Joan has a redoubtable history in the comics trade, having been part of the Hi-Horse collective - comprising Joan, Howard John Arey, Bishakh Som, and Mome star Andrice Arp - since its founding in 2000. She is also a regular at
Here’s what Joan has to say about the many drawings of Julia Child she’s done over the last few years:
“The very first Julia image I made was done in the style of a Russian icon, and I was inspired to do it as a birthday present for my husband, who has been a huge fan of Julia Child since he was a kid.
Early in our relationship, we started watching DVD's of her old shows, and marveling at what a fantastic and funny person she was. Then I became fascinated enough to read her biography, "Appetite for Life," by Noel Riley Fitch, which is excellent.
When I was invited to create an installation for the Opolis show, curated by Jason Little, in which cartoonists were challenged to tell a visual story using a 3D model of a city block, I chose to tell the story of Julia's life by re-creating pivotal scenes and housing them in models of the buildings were they occurred. So the black-and-white line drawings of her at different ages were character studies for that exhibit, and then the color scene of Julia having dinner in China with a bunch of servicemen is one of the scenes I created for the installation.”

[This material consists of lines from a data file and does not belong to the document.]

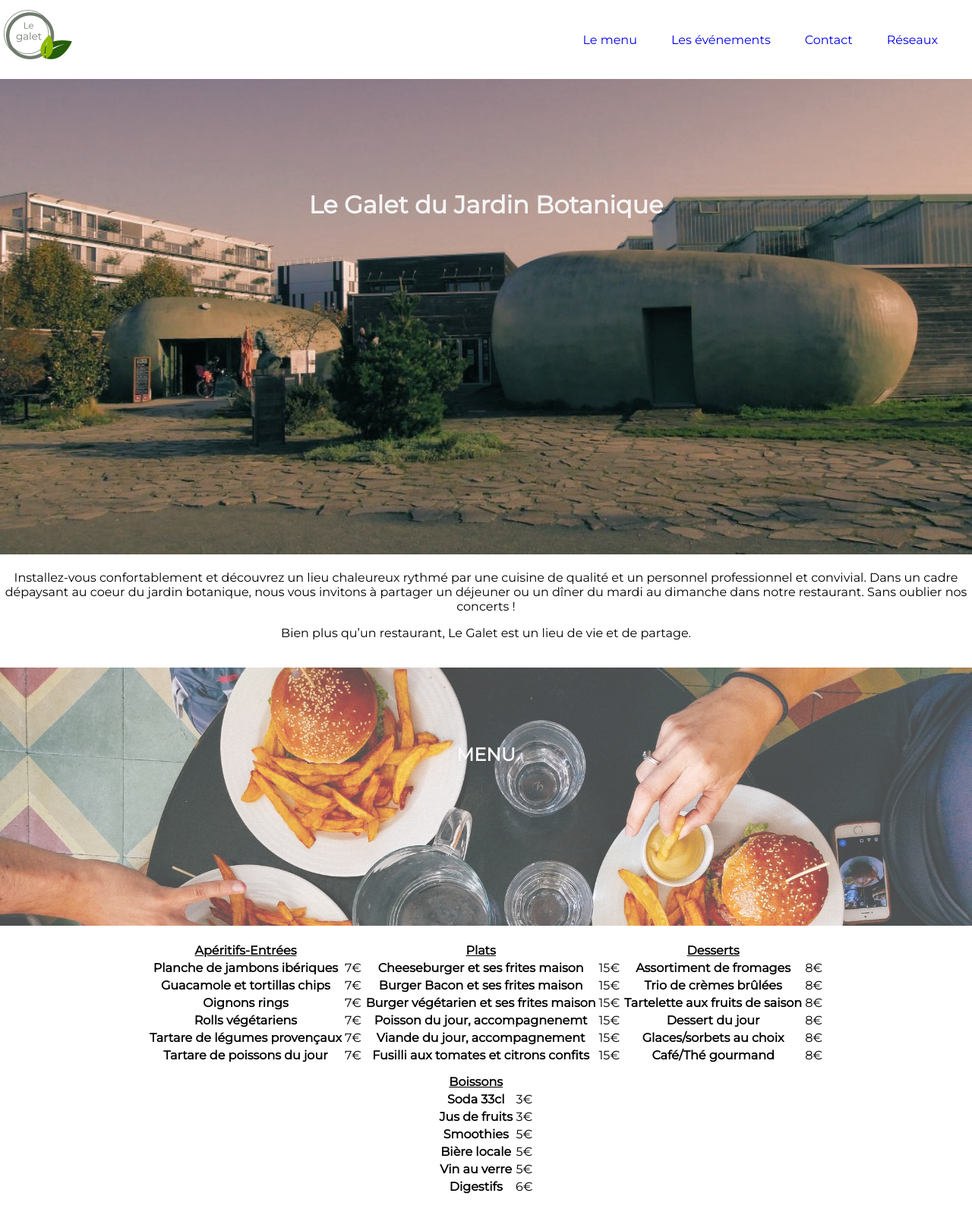
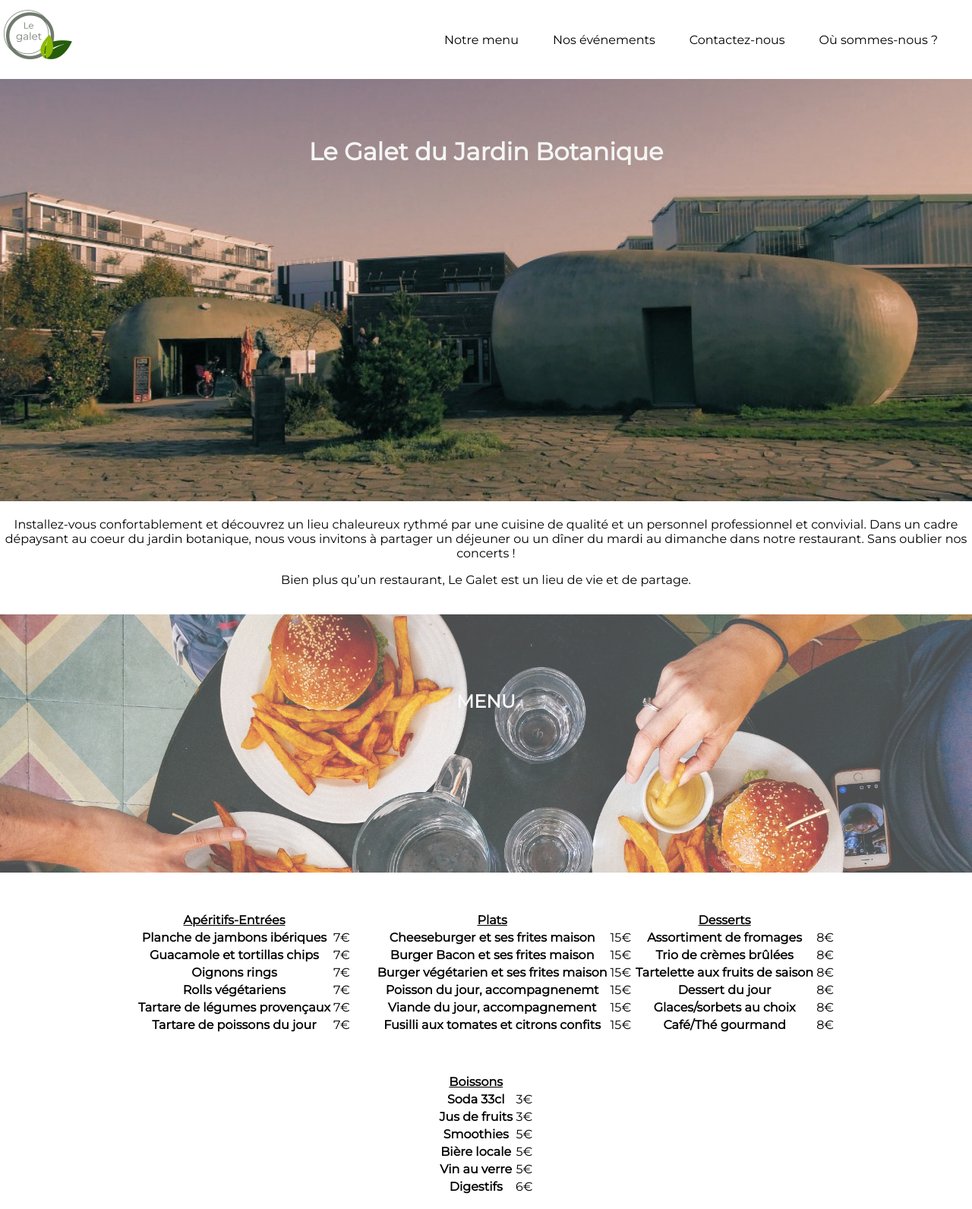
Before and after one commit to a-melie/Le-Galet-, a PHP site: page / in a window 1280 px wide. Shown: the top 1592 px of the page at 76% size. Run offline with PHP 8.4, Linux system fonts and the light colour scheme; some libraries are stand-ins or nearby versions.

Commit message:
menu burger done, menu responsive, carousel responsive

```diff
--- a/index.html
+++ b/index.html
@@ -15,11 +15,22 @@
 <body>
     <nav>
         <a href="#" class="logo"><img class="small-img" src="images/logo-galet.png" alt="logo"></a>
-        <a href="#menu" class="menu-hidden"><div class="item-menu">Le menu</div></a>
-        <a href="#evenements" class="menu-hidden"><div class="item-menu">Les événements</div></a>
-        <a href="#contact" class="menu-hidden"><div class="item-menu">Contact</div></a>
-        <a href="#reseaux" class="menu-hidden"><div class="item-menu">Réseaux</div></a>
+        <a href="#menu" class="menu-hidden"><div class="item-menu">Notre menu</div></a>
+        <a href="#evenements" class="menu-hidden"><div class="item-menu">Nos événements</div></a>
+        <a href="#contact" class="menu-hidden"><div class="item-menu">Contactez-nous</div></a>
+        <a href="#reseaux" class="menu-hidden"><div class="item-menu">Où sommes-nous ?</div></a>
+        <div class="burger-title">Le Galet du Jardin Botanique</div>
+        <div class="burger" id="burger" ><i class="fas fa-bars burger-icon"></i></div>
     </nav>
+    <div class="burger2" id="navbar">
+        <ul>
+            <li class="padding-nav"><a href="#menu">Notre menu</a></li>
+            <li class="padding-nav"><a href="#evenements">Nos évènements</a></li>
+            <li class="padding-nav"><a href="#contact">Contactez-nous</a></li>
+            <li class="padding-nav"><a href="#reseaux">Où sommes-nous ?</a></li>
+        </ul>
+    </div>
+
     <header>
         <h1>Le Galet du Jardin Botanique</h1>
         <img src="images/c22.jpg" alt="bâtiment en forme de caillou" class="img-header">
@@ -34,7 +45,8 @@
     <section>
         <h2 class="banner-background banner-background-menu">MENU</h2>
         <div class="container-menu">
-            <div class="card-menu-container">
+            <div class="ABC">
+                <div class="AB">
                     <table>
                         <thead>
                             <tr>
@@ -68,7 +80,7 @@
                             </tr>
                         </tbody>
                     </table>
-                <table>
+                    <table class="B">
                         <thead>
                             <tr>
                                 <th scope="col" class="card-title">Plats</th>
@@ -101,7 +113,8 @@
                             </tr>
                         </tbody>
                     </table>
-                <table>
+                </div>
+                <table class="C">
                     <thead>
                         <tr>
                             <th scope="col" class="card-title">Desserts</th>
@@ -229,20 +312,19 @@
         <form>
             <form class="contact">
                 <div class="contactus">
-                    <input class="item2 contact margintopform" type="email" placeholder="@">
-                    <input class="item2 contact margintopform" type="text" placeholder="Nom et prénom">
-                    <select name="listselect" id="findthem-select" class="item2 select margintopform">
+                    <input class="item2 contact margintopform form-border" type="email" placeholder="@">
+                    <input class="item2 contact margintopform form-border" type="text" placeholder="Nom et prénom">
+                    <select name="listselect" id="findthem-select" class="item2 select margintopform form-border">
                         <option value="reservation">Réservation</option>
                         <option value="question">Question(s)</option>
                         <option value="autre">Autre</option>
                     </select>
-                    <textarea class="item2 message margintopform" placeholder="Votre message"></textarea>
+                    <textarea class="item2 message margintopform form-border" placeholder="Votre message"></textarea>
                     <div class="item2 buttoncontainer">
                         <button class="button margintopform" type="submit">Envoyer !</button>
                     </div>
                 </div>
-
-
+            </form>
         </form>
     </section>
     <footer>
--- /dev/null
+++ b/script.js
@@ -0,0 +1,6 @@
+let burger = document.getElementById('burger')
+let navbar = document.getElementById('navbar')
+
+burger.addEventListener('click', (event) => {
+    navbar.classList.toggle('open-burger');
+})
--- a/style.css
+++ b/style.css
@@ -4,12 +4,14 @@
 	margin:0;
 	width:100%;
 }
+
 /*NAVBAR*/
 li {
 	list-style: none;
 }
 a{
 	text-decoration: none;
+	color:black;
 }
 nav{
 	display: flex;
@@ -33,6 +35,16 @@
  }
 .item-menu{
 	 margin-right: 45px;
+	 text-decoration: none;
+	 color:black;
+ }
+ .item-menu:hover{
+	border: 2px solid whitesmoke;
+	background-color: #8cba03;
+	padding:15px;
+	border-radius: 10px;
+	border: 2px solid whitesmoke;
+	color:whitesmoke;
  }
  .anchor{
 	 display: block;
@@ -40,29 +52,60 @@
 	 margin-top: -100px;
 	 visibility: hidden;
  }
+ .burger, .burger-title, .burger2{
+	 display: none;
+ }
+ .open-burger {
+	margin-top:100px;
+	display:flex;
+	float:right;
+	transition: .6s;
+}
+.padding-nav{
+	padding: 10px 10px 10px 10px;
+}
+.burger-icon{
+	font-size:2em;
+	padding-right:20Px;
+	color:#8cba03;
+}
+
  @media only screen and (max-width: 768px){
 	 .menu-hidden{
 		 display: none;
+	 }
+	 .burger-title{
+		 display: flex;
+		 margin-right: 40px;
+	 }
+	 .burger{
+		 display:flex;
+		 margin-right: 30px;
 	 }
 }
 
 @media only screen and (min-width: 768px) and (max-width: 992px){
 	.menu-hidden{
 		display: none;}
+	.burger{
+		 display:flex;
+		 margin-right: 30px;
+	 }
+	.burger-title{
+		 display: flex;
+		 margin-right: 200px;
+	 }
 }
 
-
-
 /* HEADER */
-
 h1{
 	font-weight: bold;
 	width:100%;
     height: 60vh;
-    background-image: url(images/c22.jpg);
+	background-image: url(images/c22.jpg);
 	background-size: cover;
 	background-attachment: fixed;
-	padding-top:150px;
+	padding-top:80px;
 	color:whitesmoke;
 	margin-top: 100px;
 }
@@ -109,23 +152,33 @@
 .banner-background-menu{
 	background-image: url(images/burgers.jpg);
 }
-.card-menu-container{
-	display:flex;
-	justify-content: flex-end;
-	flex-wrap: wrap;
+.AB{
+	display: flex;
+	justify-content: space-between;
 }
-.margin-top{
-	margin-top:10px;
+.B{
+	margin-left:30px;
 }
-.container-menu{
-    display: flex;
-    flex-direction: column;
-	align-items: center;
+.ABC{
+	display: flex;
+	justify-content: center;
+	margin-top: 50px;
+}
+.C{
+	padding-left: 0;
+
+}
+.D{
+	display: flex;
+	justify-content: center;
+	margin-top: 50px;
+}
+.EF{
+	display:none;
 }
 .card-title{
 	text-decoration: underline;
 }
-
 @media only screen and (max-width: 768px){
 	.banner-background-menu{
 		background-image: none;
```
Also changed, not shown: other parts of index.html (+78 -7 lines), other parts of style.css (+44 -27 lines), images/caillou.jpg (added), images/deliveroo.jpeg (added). Lines whose indentation alone changed are shown as unchanged.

PS If you want to read more about Julia Child, Random House has a fantastic group of primary source documents - scouting and editors' reports - on Mastering the Art of French Cooking here.